July 26, 2018
The Lollapalooza Music Festival at Grant Park is right around the corner. An impressive lineup of musical acts during the festival is a definite. But a trip to the emergency room for excessive drug and alcohol intake doesn’t have to be.
Last year, more than 230 people were taken to Chicago hospitals from Lollapalooza, which is Chicago’s largest music festival and spans four days. Yet Dr. Jenny Lu, an emergency medicine physician and medical toxicologist at Cook County Health & Hospitals System (CCHHS), said there are several precautions concert-goers can take to stay safe.
“The mixture of too much alcohol, hot weather and dancing in large crowds can lead to dehydration and high body temperatures, which can be very dangerous,” she noted. “So my advice would be to try not to overdo it and look out for signs of heat exhaustion, such as headaches, nausea, dizziness, muscle cramps or feeling weak.”
In addition to avoiding drinking too much alcohol, people should also stay away from drugs like synthetic marijuana, Dr. Lu said.

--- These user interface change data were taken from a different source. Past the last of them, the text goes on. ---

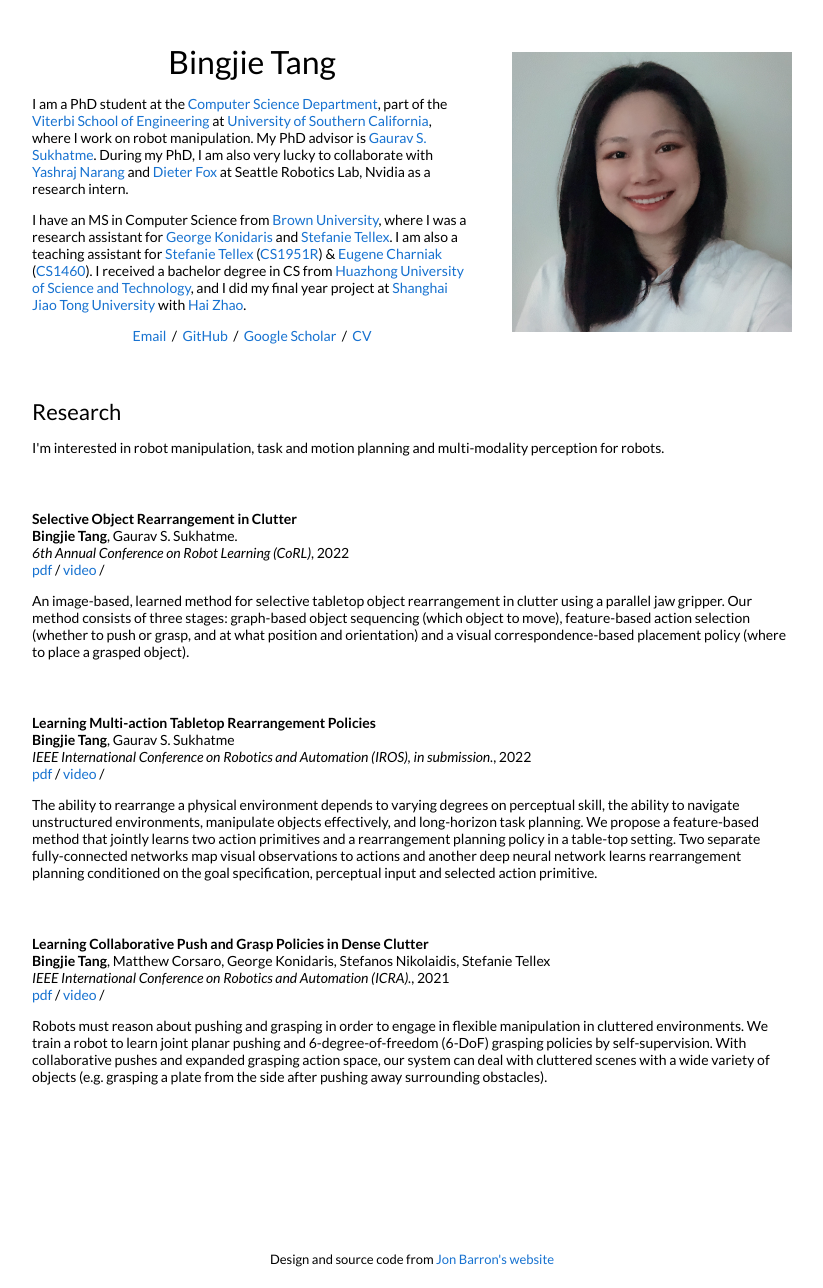
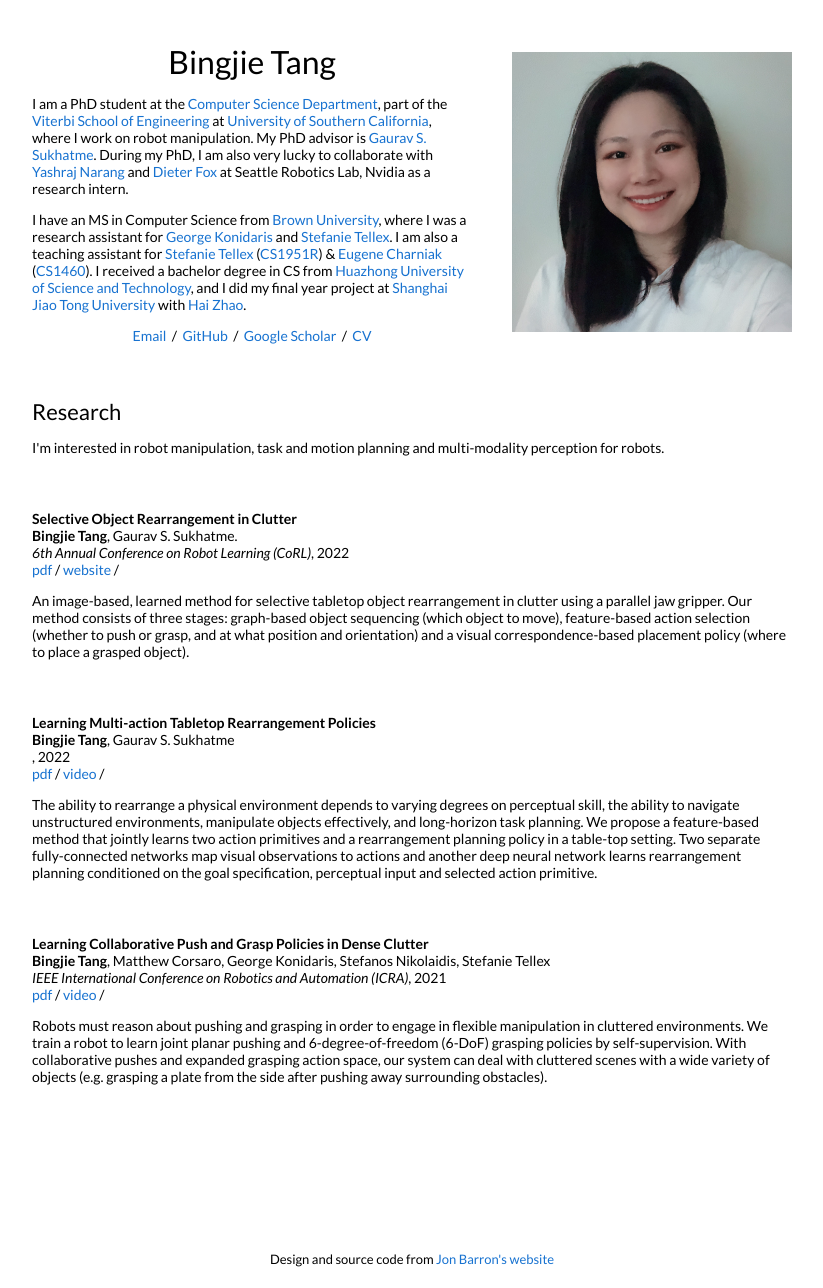
Before and after one commit to bingjietang718/bingjietang718.github.io, a Jekyll site: the page built from _posts/2022-12-14-corl.markdown, in a window 1280 px wide. Shown: the whole page, without its empty margins (228-1051 px from the left). Built offline with Jekyll 4.4.1, drawn with Linux system fonts in a browser that asks for light colours.

Commit message:
update md for corl paper

```diff
--- a/_posts/2021-05-21-pushngrasp.markdown
+++ b/_posts/2021-05-21-pushngrasp.markdown
@@ -5,7 +5,7 @@
 image: /images/icra2021.jpg
 categories: research
 authors: "<strong>Bingjie Tang</strong>, Matthew Corsaro, George Konidaris, Stefanos Nikolaidis, Stefanie Tellex"
-venue: "IEEE International Conference on Robotics and Automation (ICRA)."
+venue: "IEEE International Conference on Robotics and Automation (ICRA)"
 pdf: /pdfs/png2021.pdf
 video: https://youtu.be/TlVekmLOo2g
 ---
--- a/_posts/2021-09-13-rearrange.markdown
+++ b/_posts/2021-09-13-rearrange.markdown
@@ -2,11 +2,9 @@
 layout: post
 title:  "Learning Multi-action Tabletop Rearrangement Policies"
 date:   2022-03-27
-image: /images/icra2022.png
 categories: research
 author: "Bingjie Tang, Gaurav S. Sukhatme"
 authors: "<strong>Bingjie Tang</strong>, Gaurav S. Sukhatme"
-venue: "IEEE International Conference on Robotics and Automation (IROS), in submission."
 pdf: /pdfs/rearrange2022.pdf
 video: https://youtu.be/NpjiBYt39bw
 ---
--- a/_posts/2022-12-14-corl.markdown
+++ b/_posts/2022-12-14-corl.markdown
@@ -2,10 +2,11 @@
 layout: post
 title:  "Selective Object Rearrangement in Clutter"
 date:   2022-12-14
+image: /images/icra2021.jpg
 categories: research
 authors: "<strong>Bingjie Tang</strong>, Gaurav S. Sukhatme."
 venue: "6th Annual Conference on Robot Learning (CoRL)"
 pdf: /pdfs/corl2022.pdf
-video: https://sites.google.com/view/selective-rearrangement
+website: https://sites.google.com/view/selective-rearrangement
 ---
 An image-based, learned method for selective tabletop object rearrangement in clutter using a parallel jaw gripper. Our method consists of three stages: graph-based object sequencing (which object to move), feature-based action selection (whether to push or grasp, and at what position and orientation) and a visual correspondence-based placement policy (where to place a grasped object).
```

Synthetic marijuana, or “fake weed,” is marketed as being similar to cannabis, but it actually can be a lot more potent than THC, the active ingredient in cannabis, she stated.
“These synthetic cannabinoids are chemicals sprayed on organic material, and they can cause a lot of unwanted effects such as rapid heart rate or psychosis,” Dr. Lu said. “Individuals in Illinois have also reported severe bleeding after using synthetic cannabinoids due to rat poison being found in some samples.”
Anyone experiencing severe or unexplained bleeding after taking the drug should call 911 or be taken to the nearest hospital immediately.
“Bath salts,” “ecstasy” and other synthetic drugs can be just as dangerous.
“There’s no way you can know what you’re actually getting when you buy drugs, so you’re better off avoiding them all together,” Dr. Lu said.
Staying hydrated is also very important. Try to get at least 7 to 8 cups of liquid and drink more if temperatures are high that day, Dr. Lu said.
Before you head to a concert at Lollapalooza, it’s a good idea to keep an eye out for the medical tents and the cooling centers located at the festival, too.
“If you are feeling sick, listen to your body,” Dr. Lu said. “Feeling overheated, confused or lightheaded? Get to a medical station and get it taken care of before it become more serious and ends the fun for you and your friends and family.”
Lastly, concert-goers should remember to put sunscreen on their skin, even if it’s a cloudy day. You should also wear protective clothing like a wide-brimmed hat and sunglasses, and seek shade whenever possible, particularly during the midday hours (10 a.m. to 4 p.m.).
This year’s Lollapalooza will run from Aug. 2 to 5.